Take a single gay uncle used to privacy with little to no social life or contact with his closest family, throw in the unexpected arrival of a runaway nephew who on his 18th birthday signed himself out of a "gay rehabilitation" clinic where his religious parents sent him after finding him having gay sex, and there are going to be problems. Martin Dixon doesn't know anything about teenagers, he just wants peace and privacy, but going against his better judgment attempts to provide the kid with guidance. Carter wanted his uncle to be a buddy, not some old guy lecturing him about safety and a code of conduct. After feeling repressed by parents and environment, Carter ignores Martin's advice and goes wild on cruising escapades. They butt heads until each comes to the conclusion that if only the other had a boyfriend, all would be resolved. That's when the fun begins and real conflicts arise.
I first wrote some quick impressions for My Favorite Uncle immediately after finishing the book:
"I really liked this book and sincerely enjoyed the combination of humor and depth Thornton uses to engage the reader in this familial, generational tale of personal discovery and rediscovery."
I would like to add that Thornton has a knack for reeling the reader in with his characters' narrative, which becomes evident in this book soon after beginning the first chapter. Thornton utilizes two points of view that of the uncle and nephew, so the reader gains a full picture of events from both perspectives. Humorous scenes are driven by misunderstandings due to the generation gap between Uncle Martin and Carter as well as by the different lifestyles they've lead. However with the deeper, sensitive issues and resulting heartbreaking moments Thornton weaves with the humor, this novel becomes more than a cute comedic read. As Martin helps Carter navigate new waters, his own personal lifestyle comes into question and character growth (and I don’t just mean for the young nephew) becomes key to this novel’s successful conclusion.

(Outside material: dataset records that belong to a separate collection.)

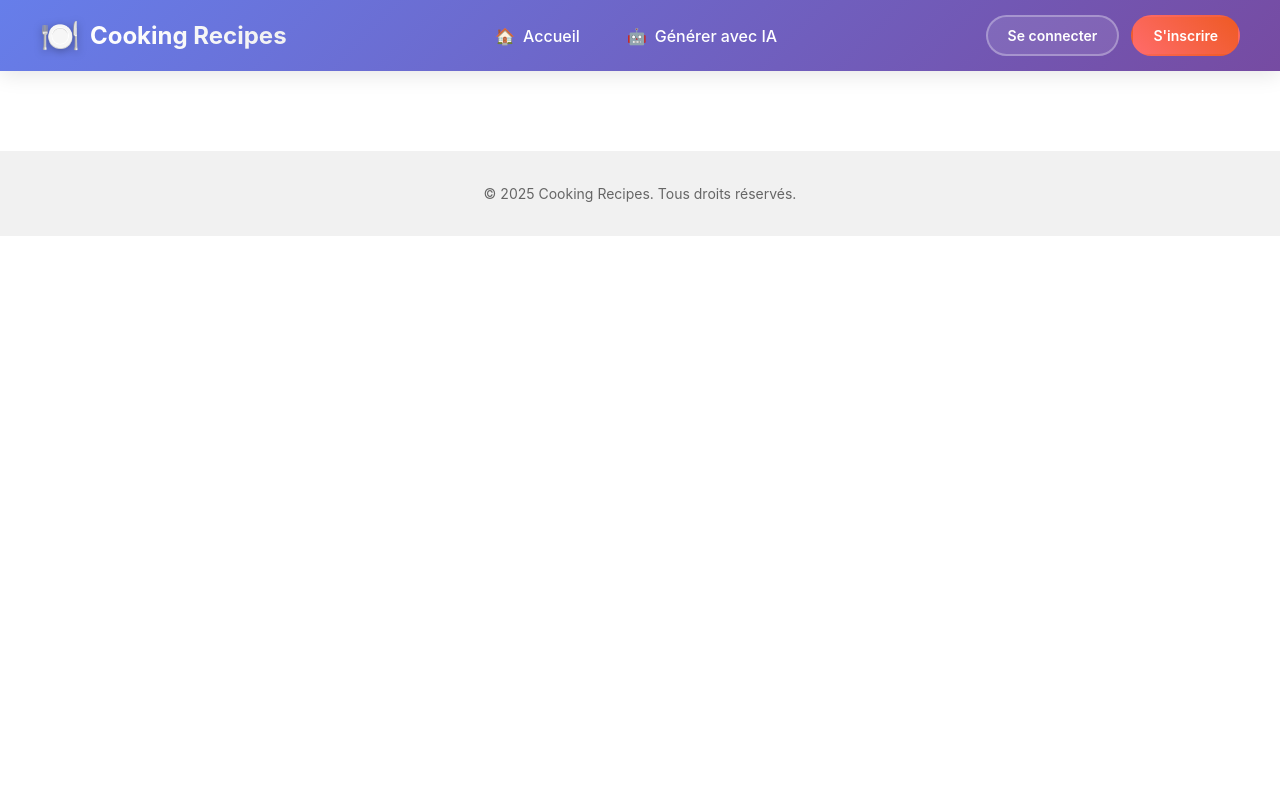
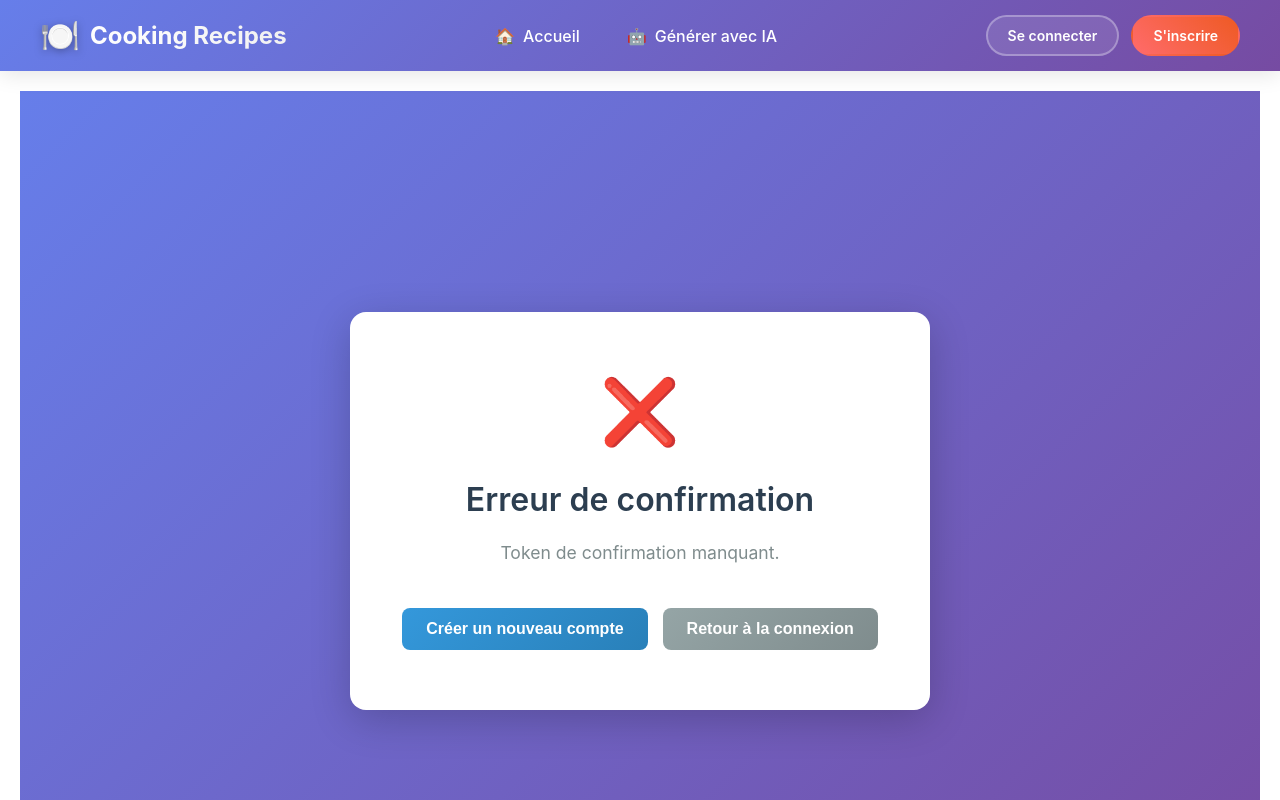
Before and after one commit to Narutino10/cooking-recipes-project, a React (Create React App) app in the folder frontend/: page /confirm-email in a window 1280 px wide. Shown: the top 800 px of the page. Built offline with nearby package versions, Linux system fonts and the light colour scheme; no server answers.

Commit message:
Confirmation de compte par mail OK

```diff
--- a/frontend/src/App.tsx
+++ b/frontend/src/App.tsx
@@ -7,6 +7,7 @@ import Header from './components/Header';
 import Footer from './components/Footer';
 import Login from './pages/Login';
 import Register from './pages/Register';
+import ConfirmEmail from './pages/ConfirmEmail';
 
 function App() {
   return (
@@ -20,6 +21,7 @@ function App() {
           <Route path="/generate" element={<GenerateRecipe />} />
           <Route path="/login" element={<Login />} />
           <Route path="/register" element={<Register />} />
+          <Route path="/confirm-email" element={<ConfirmEmail />} />
         </Routes>
       </main>
       <Footer />
--- a/frontend/src/pages/ConfirmEmail.tsx
+++ b/frontend/src/pages/ConfirmEmail.tsx
@@ -10,7 +10,7 @@ const ConfirmEmail = () => {
   const navigate = useNavigate();
 
   useEffect(() => {
-    const token = searchParams.get('token');
+  const token = searchParams.get('token');
 
     if (!token) {
       setStatus('error');
@@ -23,7 +23,9 @@ const ConfirmEmail = () => {
         const response = await confirmEmail(token);
         setStatus('success');
         // Fallback si le backend ne renvoie pas de message
-        setMessage(response?.message || 'Email confirmé avec succès.');
+        const msg = response?.message || 'Email confirmé avec succès.';
+        setMessage(msg);
+
 
         // Rediriger vers la page de connexion après 3 secondes
         setTimeout(() => {
@@ -35,6 +37,7 @@ const ConfirmEmail = () => {
         const serverMessage = error?.response?.data?.message;
         const fallback = error?.message || 'Erreur lors de la confirmation de l\'email.';
         setMessage(serverMessage || fallback);
+
       }
     };
 
```
Also changed, not shown: 1 other file (tests, documents, lock files or other folders).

A B+ read for me, My Favorite Uncle by Marshall Thornton is a recommended read. ...more
I love books that explore generational differences through intimate relationships and the effRead original,complete review at Impressions of a Reader
I love books that explore generational differences through intimate relationships and the effects those differences may or may not have on the individuals. Stephen Greco's Now and Yesterday in-depth exploration of aging and the evolution of relationships through queer history from the 70's gay revolution to current times, partly met my personal expectations of this novel.
Through Peter's character, Greco focuses the romance aspect of his novel on struggles faced by survivors of an aging boomer generation of gay men who lost its vast majority to the AIDS epidemic, limiting choices to those looking for a meaningful relationship to a much-reduced group of contemporaries or men from a much younger generation. Additionally, because Peter's portrayal is largely anchored to the past, it affords Greco the opportunity to incorporate 70's post Stonewall queer liberation details and its resulting history through the same character.
Greco's novel touched a few unexpected chords. I love the frankness and truth that comes across through his character's musings on aging, as well as how tightly he weaves in the impact, cost and effect of recent queer history. On the other hand, I found the proffered views about the younger generation of gay men to be somewhat bogged down by retro thinking and a tendency toward generalization in their portrayals. Regardless, Now and Yesterday is unquestionably a beautiful piece of writing infused with nostalgia and multiple layers that deserve a reader's time to properly dissect and process. ...more